PeerDB Inc

I am the Co-founder and CEO of PeerDB. Prior to PeerDB, I worked at Microsoft leading solutions engineering for all Postgres services on Azure. Before that I worked at Citus Data, as an early employee and saw it through the Microsoft acquisition. For the past 8 years, I have been an active member in Postgres community, helping customers implement Postgres and Citus.

No video of the event yet, sorry!

pg_dump and pg_restore are reliable tools for backing up and restoring Postgres databases. They are widely used for various real-world use cases, including Database Migrations, Disaster Recovery, and more.They offer fine grain control, allowing selection of specific db objects for backup and restore, choice of dump format (plain text or compressed), and parallel processing of multiple tables. Furthermore they guarantee dumping and restoring a consistent snapshot of the database.

However, pg_dump and pg_restore are single-threaded at the table level, significantly slowing down dump and restore of databases with star schema (common in real-world apps), with a few large and many small tables. For such databases with over 1TB of data, pg_dump and pg_restore can take multiple days, resulting in increased downtime during migrations and higher Recovery Time Objectives (RTOs) in DR scenarios.

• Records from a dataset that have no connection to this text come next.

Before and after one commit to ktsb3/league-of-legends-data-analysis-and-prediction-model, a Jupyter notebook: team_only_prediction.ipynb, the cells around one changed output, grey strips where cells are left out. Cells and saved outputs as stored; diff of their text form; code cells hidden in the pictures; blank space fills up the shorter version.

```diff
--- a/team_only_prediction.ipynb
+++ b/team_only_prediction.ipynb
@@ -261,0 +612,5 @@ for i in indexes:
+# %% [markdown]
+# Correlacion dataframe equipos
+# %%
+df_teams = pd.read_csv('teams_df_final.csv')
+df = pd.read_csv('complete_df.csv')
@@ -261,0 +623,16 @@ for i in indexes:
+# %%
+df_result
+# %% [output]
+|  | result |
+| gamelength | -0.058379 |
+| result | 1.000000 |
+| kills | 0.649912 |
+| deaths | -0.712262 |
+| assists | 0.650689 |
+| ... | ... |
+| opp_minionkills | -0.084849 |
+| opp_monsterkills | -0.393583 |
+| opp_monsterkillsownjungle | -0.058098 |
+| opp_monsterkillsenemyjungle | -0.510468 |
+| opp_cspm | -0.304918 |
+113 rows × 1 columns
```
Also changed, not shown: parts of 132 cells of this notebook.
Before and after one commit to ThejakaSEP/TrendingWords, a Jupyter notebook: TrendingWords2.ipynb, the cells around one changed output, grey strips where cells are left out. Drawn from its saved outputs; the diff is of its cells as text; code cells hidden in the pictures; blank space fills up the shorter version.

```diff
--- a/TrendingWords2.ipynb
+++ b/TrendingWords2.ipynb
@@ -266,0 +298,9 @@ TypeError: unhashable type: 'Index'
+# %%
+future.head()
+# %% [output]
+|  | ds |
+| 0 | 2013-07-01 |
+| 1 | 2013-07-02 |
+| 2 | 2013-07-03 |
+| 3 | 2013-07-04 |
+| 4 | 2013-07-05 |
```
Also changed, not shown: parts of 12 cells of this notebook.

In this talk, we'll discuss an idea to parallelize pg_dump and pg_restore at the individual table level, still ensuring consistency. It involves creating a Postgres snapshot, using that snapshot to logically partition a large table based on CTIDs, and then parallelly dumping/restoring each partition. As enhancements, a) each partition can be read from the source and written to the target simultaneously, enabling pg_dump | pg_restore and b) by tracking the partitions that have been dumped and restored, pg_dump and pg_restore can resume from where they left off in case of failures, instead of restarting from the beginning.

This idea has already been implemented in PeerDB, an open-source Postgres replication tool. The benefits have been significant, enabling the replication of large production databases with over a TB of data in just a few hours, compared to days. We will share these insights and assess how they can be integrated into the Postgres upstream!

Date:
2024 April 19 16:00 PDT
Duration:
20 min
Room:
San Carlos
Conference:
Postgres Conference 2024
Language:
English
Track:
Dev
Difficulty:
Intermediate